▶ [EXERCISE MATERIALS]
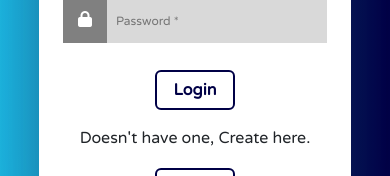
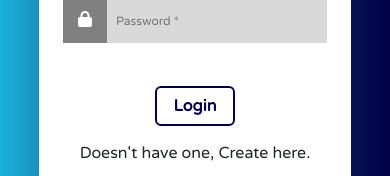
Before and after one commit to devaaravmishra/hms, a React (Create React App) app: page /login in a window 390 px wide. Shown: the part 430-606 px from the top of the page. Built offline with nearby package versions, Linux system fonts and the light colour scheme; no server answers.

Commit message:
fix: submit btn position for devices below 725p

```diff
--- a/src/Components/css/form.css
+++ b/src/Components/css/form.css
@@ -287,9 +287,8 @@
     height: 2.5rem;
     width: 5rem;
     font-size: 1rem;
-    margin: auto auto 6% auto;
+    margin: 6% auto 6% auto;
   }
-
   #lastbtn {
     height: 2.5rem;
     width: 5rem;
```
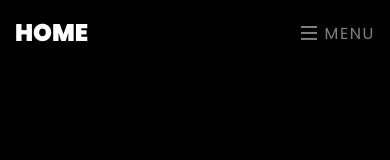
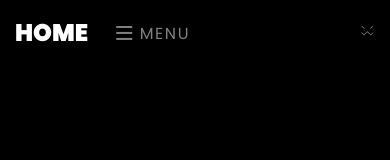
Before and after one commit to gadu-me/Portfolio, a plain HTML site: page index.html in a window 390 px wide. Shown: the top 160 px of the page. Drawn offline with nearby package versions, Linux system fonts and the light colour scheme; files that its build step writes are made by us from their sources; files whose address does not match are found by name.

Commit message:
Update index.html

```diff
--- a/index.html
+++ b/index.html
@@ -30,6 +30,9 @@
 		<button class="navbar-toggler js-fh5co-nav-toggle fh5co-nav-toggle" type="button" data-toggle="collapse" data-target="#ftco-nav" aria-controls="ftco-nav" aria-expanded="false" aria-label="Toggle navigation">
 			<span class="oi oi-menu"></span> Menu
 		</button>
+		   <button type="button" class="close d-lg-none ml-auto mb-2" data-toggle="collapse" data-target="#ftco-nav" aria-label="Close">
+        <span aria-hidden="true">&times;</span>
+    </button>
 
 		<div class="collapse navbar-collapse" id="ftco-nav">
 			<ul class="navbar-nav nav ml-auto">
```
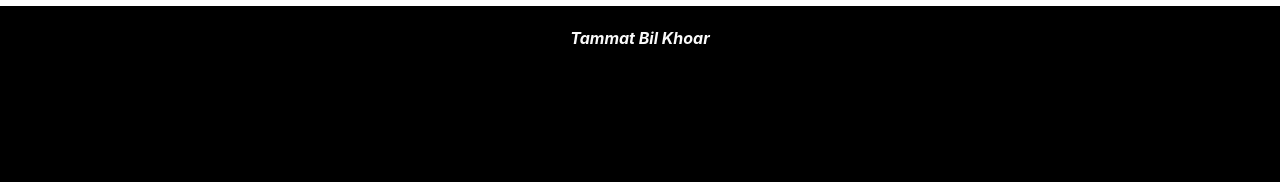
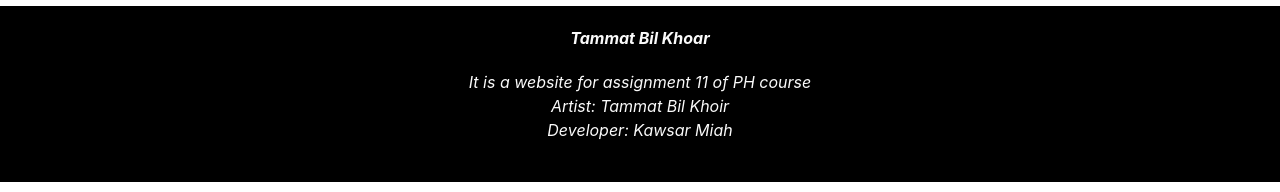
Before and after one commit to sami019325/assignment-11-tammat-centre-, a React (Create React App) app: page /service in a window 1280 px wide. Shown: the part 178-370 px from the top of the page. Built offline with nearby package versions, Linux system fonts and the light colour scheme; no server answers.

Commit message:
final update

```diff
--- a/src/App.js
+++ b/src/App.js
@@ -10,6 +10,7 @@ import AddService from './Pages/AddService';
 import Review from './Pages/Review';
 import ReviewForm from './Pages/ReviewForm';
 import Blog from './Pages/Blog';
+import Nopage from './Pages/Nopage';
 
 
 const router = createBrowserRouter([
@@ -24,7 +25,7 @@ const router = createBrowserRouter([
       { path: '/register', element: <Register /> },
       { path: '/blog', element: <Blog /> },
 
-      { path: '*', element: <div>404</div> },
+      { path: '*', element: <Nopage /> },
 
     ]
   },
--- a/src/Components/FooterComp.js
+++ b/src/Components/FooterComp.js
@@ -4,6 +4,10 @@ const FooterComp = () => {
     return (
         <div className='mt-20 bottom-0 w-full h-44 bg-black text-center text-zinc-50 pt-5 italic'>
             <h1 className='font-bold '>Tammat Bil Khoar</h1>
+            <h1 className='mt-5 '>It is a website for assignment 11 of PH course</h1>
+            <h1 className=' '>Artist: Tammat Bil Khoir </h1>
+            <h1 className=' '>Developer: Kawsar Miah </h1>
+
 
         </div>
     );
--- /dev/null
+++ b/src/Pages/Nopage.js
@@ -0,0 +1,11 @@
+import React from 'react';
+
+const Nopage = () => {
+    return (
+        <div className='w-6/12 m-auto mt-14'>
+            <img src="https://www.pngitem.com/pimgs/m/255-2550411_404-error-images-free-png-transparent-png.png" alt="" srcset="" />
+        </div>
+    );
+};
+
+export default Nopage;
```
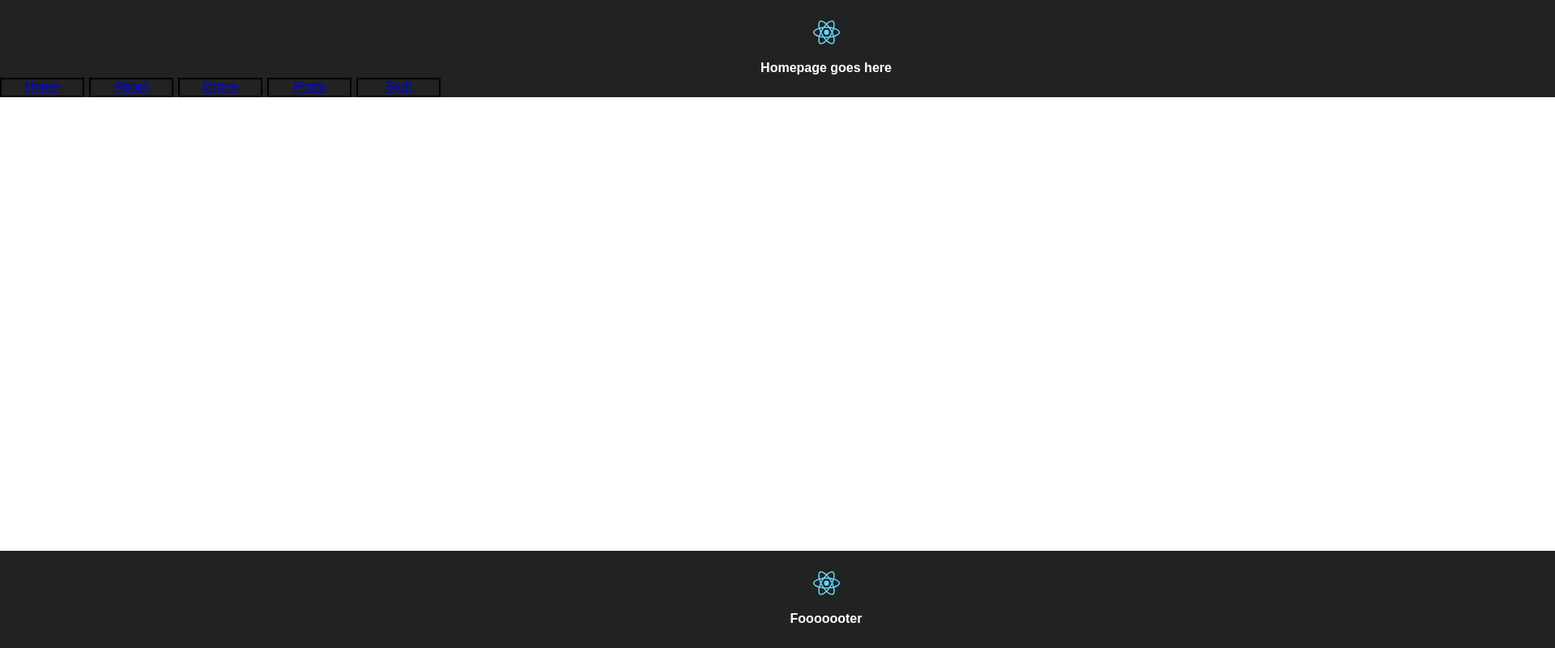
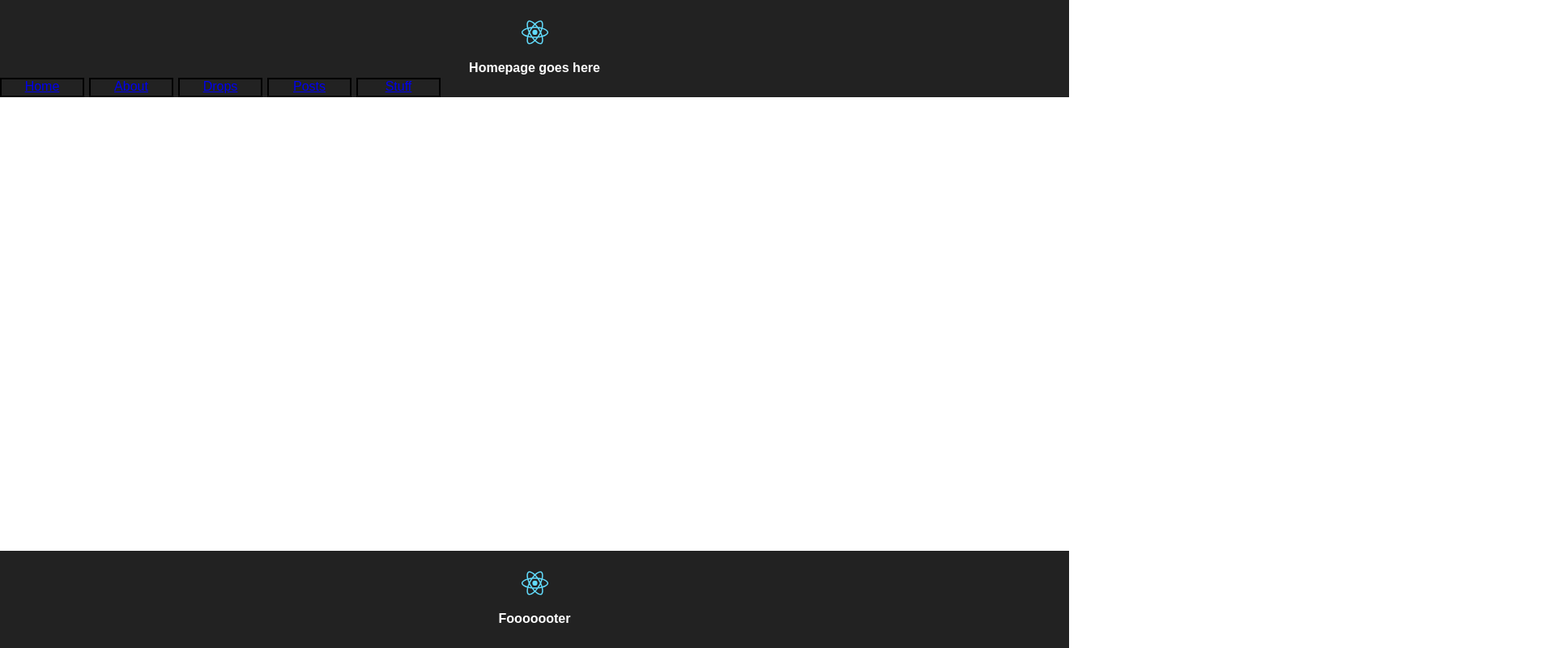
Before and after one commit to tobyjohnston38/test-app, a React (Create React App) app: page /tictac in a window 1280 px wide. Shown: the top 800 px of the page at 81% size, 1920 px wide, since content can reach past the window. Built offline with nearby package versions, Linux system fonts and the light colour scheme.

Commit message:
header footer 100%

```diff
--- a/src/App.css
+++ b/src/App.css
@@ -25,10 +25,14 @@
   position: relative; right: 0px; top: 100px;
 }
 
+.counter-page {
+
+}
+
 .counter-1 {
   height: 80px;
   position: absolute; left: 900px; top: 250px;
-  /* cursor: pointer; */
+  cursor: pointer;
 }
 
 .counter-5 {
@@ -118,7 +122,7 @@
 .App-header {
   background-color: #222;
   height: 80px;
-  width: 2000px;
+  width: 100%;
   padding: 20px;
   color: white;
 }
@@ -134,7 +138,7 @@
 .App-footer {
   background-color: #222;
   height: 80px;
-  width: 2000px;
+  width: 100%;
   padding: 20px;
   color: white;
   position: absolute; bottom: 0px;
```
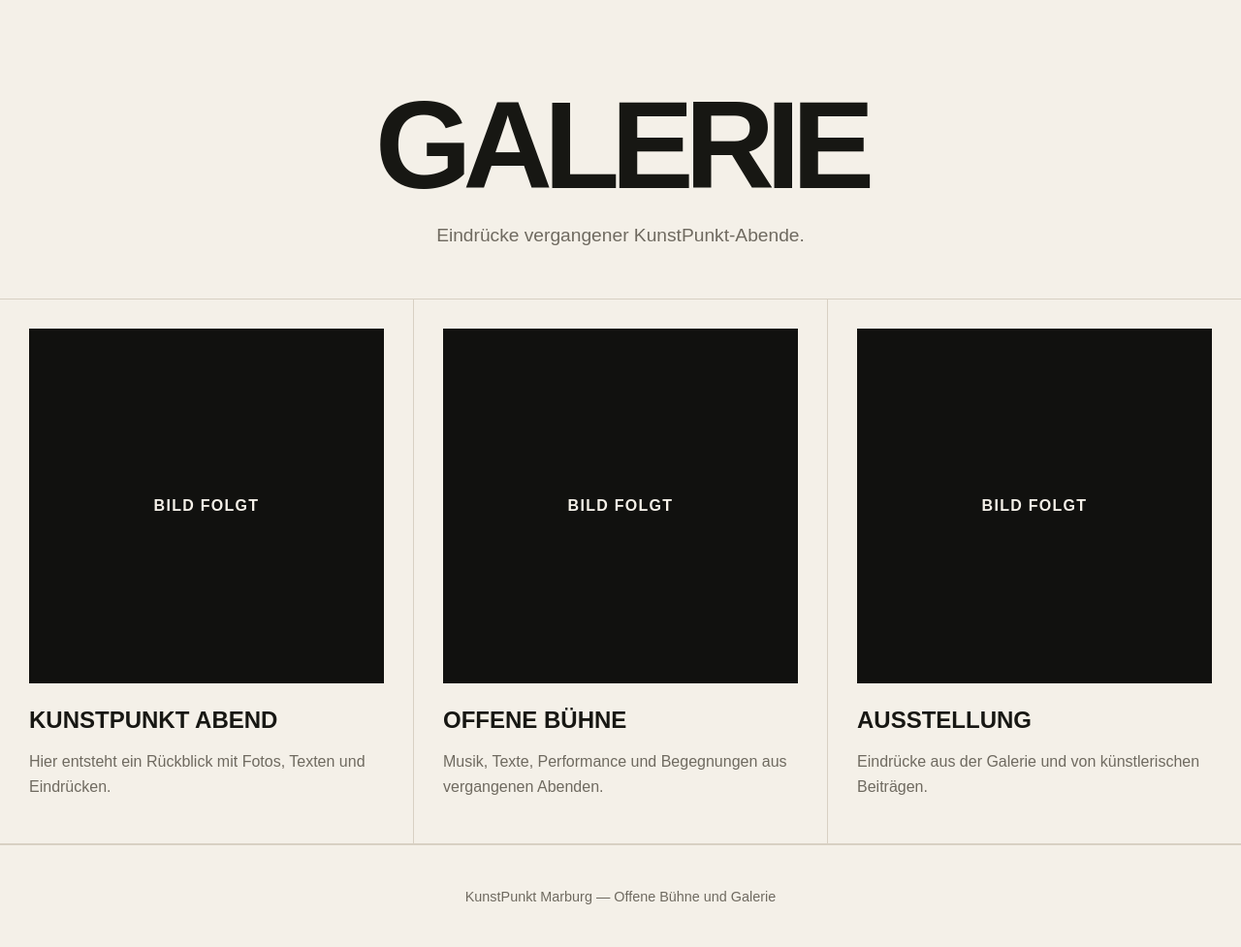
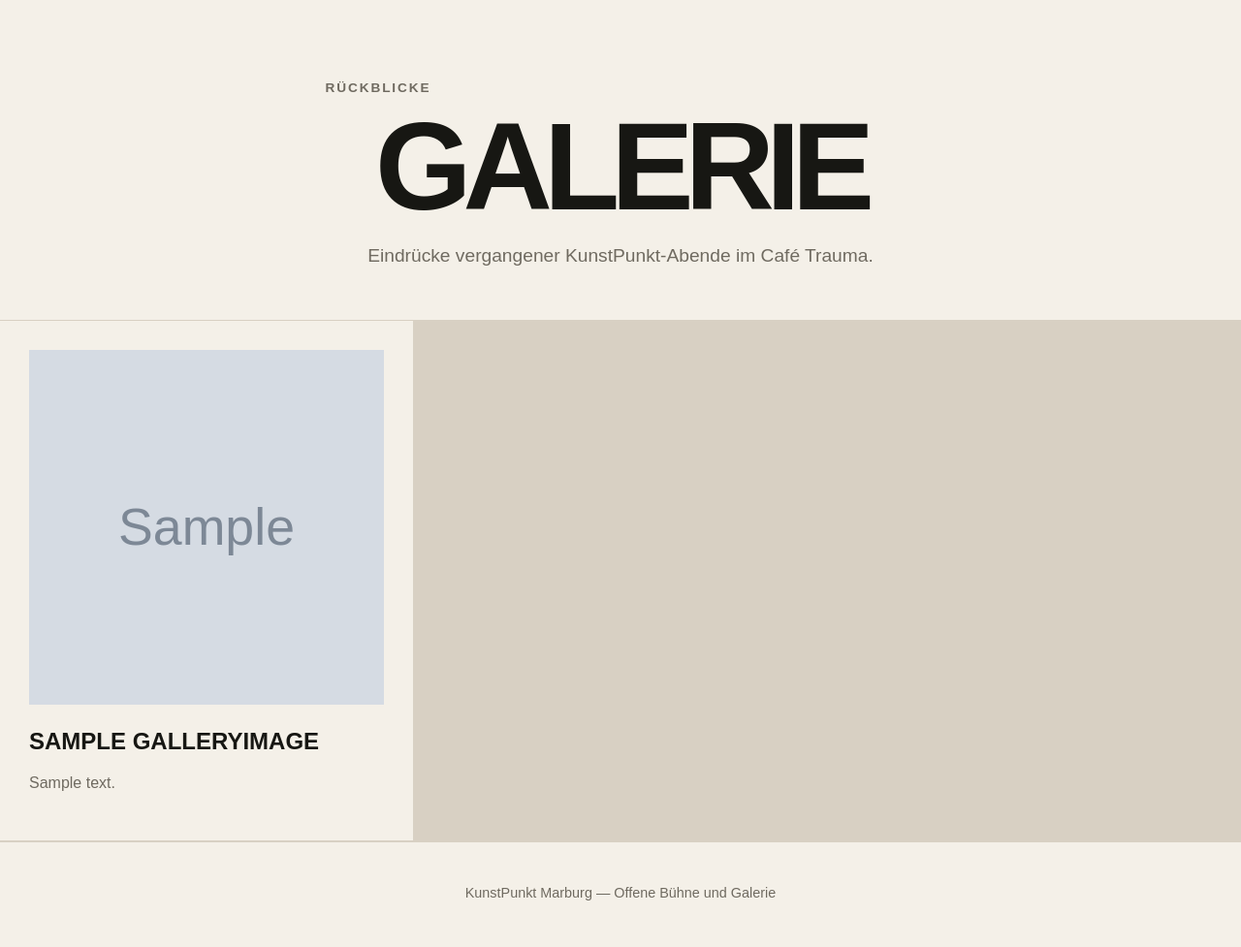
Before and after one commit to Barderino42/KunstPunkt-Website, a Django app: page /galerie/ in a window 1280 px wide. Shown: the part 151-1128 px from the top of the page at 97% size. After the commit the page ends 1080 px from the top, so only its background shows below. Run offline with Django 5.2, Linux system fonts and the light colour scheme; tables that the repository leaves empty hold one stand-in row (values such as "Sample post"); grey boxes marked "Sample" are stand-in pictures.

Commit message:
Add gallery image upload

```diff
--- a/events/models.py
+++ b/events/models.py
@@ -121,3 +121,33 @@ class ArtistApplication(models.Model):
 
     def __str__(self):
         return f"{self.name} – {self.event}"
+
+class GalleryImage(models.Model):
+    title = models.CharField(
+        max_length=200,
+        verbose_name="Titel"
+    )
+
+    description = models.TextField(
+        blank=True,
+        default="",
+        verbose_name="Beschreibung"
+    )
+
+    image = models.ImageField(
+        upload_to="gallery/",
+        verbose_name="Bild"
+    )
+
+    created_at = models.DateTimeField(
+        default=timezone.now,
+        verbose_name="Erstellt am"
+    )
+
+    is_published = models.BooleanField(
+        default=True,
+        verbose_name="Veröffentlicht"
+    )
+
+    def __str__(self):
+        return self.title
--- a/events/views.py
+++ b/events/views.py
@@ -1,6 +1,6 @@
 from django.shortcuts import render, redirect
-from .models import Event
 from .forms import ArtistApplicationForm
+from .models import Event, GalleryImage
 
 
 def home(request):
@@ -13,7 +13,8 @@ def event_list(request):
 
 
 def galerie(request):
-    return render(request, "galerie.html")
+    images = GalleryImage.objects.filter(is_published=True).order_by("-created_at")
+    return render(request, "galerie.html", {"images": images})
 
 
 def application_create(request):
--- a/static/css/style.css
+++ b/static/css/style.css
@@ -606,3 +606,10 @@ body {
     line-height: 1.6;
     color: var(--muted);
 }
+.gallery-image {
+    display: block;
+    width: 100%;
+    aspect-ratio: 1 / 1;
+    object-fit: cover;
+    margin-bottom: 24px;
+}
--- a/templates/galerie.html
+++ b/templates/galerie.html
@@ -3,44 +3,38 @@
 {% block content %}
 
 <section class="page-hero">
-    <p class="label"></p>
+    <p class="label">Rückblicke</p>
     <h1>Galerie</h1>
     <p>
-        Eindrücke vergangener KunstPunkt-Abende.
+        Eindrücke vergangener KunstPunkt-Abende im Café Trauma.
     </p>
 </section>
 
 <section class="gallery-grid">
 
-    <article class="gallery-card">
-        <div class="gallery-placeholder">
-            Bild folgt
-        </div>
-        <h2>KunstPunkt Abend</h2>
-        <p>
-            Hier entsteht ein Rückblick mit Fotos, Texten und Eindrücken.
-        </p>
-    </article>
+    {% for image in images %}
+        <article class="gallery-card">
+            <img src="{{ image.image.url }}" alt="{{ image.title }}" class="gallery-image">
 
-    <article class="gallery-card">
-        <div class="gallery-placeholder">
-            Bild folgt
-        </div>
-        <h2>Offene Bühne</h2>
-        <p>
-            Musik, Texte, Performance und Begegnungen aus vergangenen Abenden.
-        </p>
-    </article>
+            <h2>{{ image.title }}</h2>
 
-    <article class="gallery-card">
-        <div class="gallery-placeholder">
-            Bild folgt
-        </div>
-        <h2>Ausstellung</h2>
-        <p>
-            Eindrücke aus der Galerie und von künstlerischen Beiträgen.
-        </p>
-    </article>
+            {% if image.description %}
+                <p>
+                    {{ image.description }}
+                </p>
+            {% endif %}
+        </article>
+    {% empty %}
+        <article class="gallery-card">
+            <div class="gallery-placeholder">
+                Bild folgt
+            </div>
+            <h2>Noch keine Bilder</h2>
+            <p>
+                Hier erscheinen bald Eindrücke unserer vergangenen KunstPunkt-Abende.
+            </p>
+        </article>
+    {% endfor %}
 
 </section>
 
```
Also changed, not shown: events/admin.py (+7 -1 lines), db.sqlite3, events/migrations/0003_galleryimage.py (added).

▶ [WHAT THE TASK ASKS]
What is the number of lines in the data that include the word "models"? State only that number.

▶ [RESULT OF THIS TASK]
11